An original account of the 2015 Paris’ terror attack, Cyclothymia of a Land echoes the deep reasons of physical and psychological displacement. Emergencies, iniquity, propaganda, terrorism, war to terror, all inhabit an unusual journey into Tehran’s contemporary and precarious cityscape and an eerie and non-reassuring vegetation.
2017, HD video, sound, 14’25”
Cyclothymia of a Land presents itself as a visual and sound cut-up of apparently disjointed data and sources mainly split in two sequences; in one the Iranian filmmaker Asghar Farhadi tells the story of Death of a Salesman (as Arthur Miller’s stage play) over a travelling of Tehran’s cityscape; in the other a testimonial account of the Paris terrorist attacks of 13 November 2015 over uncanny vegetation, progressively enters a reinterpretation of Man Ray’s movie L’Etoile de Mer (based on a poem by Robert Desnos) in today’s Paris.
Morad Montazami: As one of the primary component of your larger series Cyclothymia of a Land (also as part of a film trilogy), the film broadcasted here marks not only your re-settlement from Tehran to Paris (back in 2014) but also a crucial shift in your artistic methodology.

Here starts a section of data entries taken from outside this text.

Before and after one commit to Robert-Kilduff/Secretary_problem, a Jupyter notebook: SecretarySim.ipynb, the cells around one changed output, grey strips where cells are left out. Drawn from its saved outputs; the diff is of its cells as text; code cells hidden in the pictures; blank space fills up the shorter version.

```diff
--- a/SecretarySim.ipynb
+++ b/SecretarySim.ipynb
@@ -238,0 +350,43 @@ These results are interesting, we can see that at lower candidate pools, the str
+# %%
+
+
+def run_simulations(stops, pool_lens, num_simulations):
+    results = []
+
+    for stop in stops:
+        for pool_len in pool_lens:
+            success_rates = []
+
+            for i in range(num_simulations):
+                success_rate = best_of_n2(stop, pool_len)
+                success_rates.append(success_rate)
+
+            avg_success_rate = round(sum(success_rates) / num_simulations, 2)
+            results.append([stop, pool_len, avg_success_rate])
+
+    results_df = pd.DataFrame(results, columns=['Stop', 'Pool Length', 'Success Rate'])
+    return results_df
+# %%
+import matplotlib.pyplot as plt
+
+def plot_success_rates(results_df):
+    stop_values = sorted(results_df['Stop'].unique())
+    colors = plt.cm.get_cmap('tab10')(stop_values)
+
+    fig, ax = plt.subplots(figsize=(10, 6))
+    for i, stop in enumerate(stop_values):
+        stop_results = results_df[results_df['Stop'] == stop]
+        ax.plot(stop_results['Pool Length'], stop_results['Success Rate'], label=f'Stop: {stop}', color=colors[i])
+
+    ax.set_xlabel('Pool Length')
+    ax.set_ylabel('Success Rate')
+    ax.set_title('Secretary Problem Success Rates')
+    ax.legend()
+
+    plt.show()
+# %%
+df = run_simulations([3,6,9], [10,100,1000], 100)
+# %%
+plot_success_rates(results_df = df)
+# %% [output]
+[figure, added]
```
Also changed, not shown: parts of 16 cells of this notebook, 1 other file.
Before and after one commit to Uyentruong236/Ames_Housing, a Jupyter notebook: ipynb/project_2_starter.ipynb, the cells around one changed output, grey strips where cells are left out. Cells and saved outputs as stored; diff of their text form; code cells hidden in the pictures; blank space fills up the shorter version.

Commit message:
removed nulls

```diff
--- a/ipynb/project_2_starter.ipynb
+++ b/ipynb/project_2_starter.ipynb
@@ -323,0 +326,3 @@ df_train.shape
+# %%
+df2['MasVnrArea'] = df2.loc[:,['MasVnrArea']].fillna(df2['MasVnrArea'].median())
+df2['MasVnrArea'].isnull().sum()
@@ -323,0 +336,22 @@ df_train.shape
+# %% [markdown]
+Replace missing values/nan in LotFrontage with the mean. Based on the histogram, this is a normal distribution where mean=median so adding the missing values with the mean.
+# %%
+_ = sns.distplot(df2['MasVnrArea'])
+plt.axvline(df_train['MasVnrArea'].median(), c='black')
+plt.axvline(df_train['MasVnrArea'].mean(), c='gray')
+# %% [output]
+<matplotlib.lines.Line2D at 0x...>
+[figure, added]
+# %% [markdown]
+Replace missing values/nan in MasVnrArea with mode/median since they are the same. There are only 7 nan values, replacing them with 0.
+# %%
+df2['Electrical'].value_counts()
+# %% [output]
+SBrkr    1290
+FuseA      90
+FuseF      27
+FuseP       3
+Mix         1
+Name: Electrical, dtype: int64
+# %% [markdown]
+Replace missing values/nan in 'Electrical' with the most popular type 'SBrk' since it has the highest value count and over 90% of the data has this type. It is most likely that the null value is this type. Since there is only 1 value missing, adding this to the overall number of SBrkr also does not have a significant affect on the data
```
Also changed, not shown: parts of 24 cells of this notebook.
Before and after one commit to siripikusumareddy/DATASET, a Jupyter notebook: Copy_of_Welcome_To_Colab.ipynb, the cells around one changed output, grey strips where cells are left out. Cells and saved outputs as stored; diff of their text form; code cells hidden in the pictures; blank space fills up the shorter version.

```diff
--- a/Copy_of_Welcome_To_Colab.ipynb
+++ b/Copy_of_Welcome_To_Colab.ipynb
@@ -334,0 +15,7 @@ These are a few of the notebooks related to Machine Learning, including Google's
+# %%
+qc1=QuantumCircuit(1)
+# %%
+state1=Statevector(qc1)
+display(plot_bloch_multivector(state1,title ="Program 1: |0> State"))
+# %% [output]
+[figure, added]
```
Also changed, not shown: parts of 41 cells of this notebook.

As if everything in your practice had to go through a total reset, from the political instability of Tehran to another kind of instability found in Paris— mainly after the different terror attacks which happened, including the Bataclan tragedy (13 November 2015). But also your interiorised and harsh encounter with the “migrant” status somehow imposed on you by the French administration and laws. It sounds like you had a lot to deal with in this film and all from scratch in a way?
Arash Hanaei: That is true. Back in the days, when I grew up in the midst of the Iran-Iraq war, which holds a totally different temporality than the current “terror” situations, I would have never thought to encounter such context in a city like Paris, thirty years after, let’s stay the least as a state of emergency, if not as a “state of exception”, which creates a link for me between the two cities. I became obsessed with this temporality of the transitory, in radical political terms (life or death) as it eventually also reflected my own transitory situation—indeed with a strong cultural complex which made it very difficult for me to accept my new material condition outside of Iran, where I was used to operate as an artist. We could say that terrorism versus war on terror and nationalistic propaganda as a strategy of control is something new to France, yet I don’t believe so. But I was more interested in the “post” traumatic than the trauma itself anyway. I was less interested in rational historical facts than ungraspable ruptures, breakups and blind spots.
MM: That’s where you came up with this idea of Cyclothymia, which you began to develop until recently. It sounds more like a cyclic disease for representing the trauma than a dated tragedy. One can feel particularly thrilled when watching the film by the way you address the chaos of images or the global media crisis, all of it like a discreet but violent collage of conflicting temporalities and discourses.
AH: It’s as if from the chaos of images, some sort of redemption of our schizophrenia was made possible; trying to overcome the syndrome of the story within a story, within a story... without beginning or end, like an endless loop. Another way to look at it is as visual palimpsest or layered field for a fragmented and delayed vision: something to be seen or witnessed has been decentred in favour of unexpected apparitions and forgotten landscapes, where whisperings resist the orders. I like to think of the viewer as a dwelling eye and the film as a dismembered body, to be reincorporated to the falsely random and objective act of seeing. That’s the whole instability.
MM: You seem to diminish your ties with the short-term expectations and the temporalities of a marketed art scene (“Iranian contemporary art” currency let’s say) while your work reveals itself piece by piece, as a nomadic puzzle, in its own ecological process, submitted to change, transposition and acclimatisation.
AH: That’s the least you could say. In reaction to what I consider a “bureaucratic Middle Eastern art”, I would never compromise with cheap identity politics or fantasize my own “exile” condition. Subjected to the constant clash with state ideology or “official” narratives, my practice early on shifted from the documentary image (I had the chance to study with documentary photographers like Kaveh Golestan and Bahman Jalali) to multiple sites of counter-narratives, including in the way I position myself. Living in globalized, neoliberal and hallucinated cites makes identity politics more complex than who you are supposed to be for a market or infrastructure. It’s the micropolitics of how we survive in the age of digital knowledge and transitory politics that matter overall.
Cyclothymia of a Land, Part 1, 2017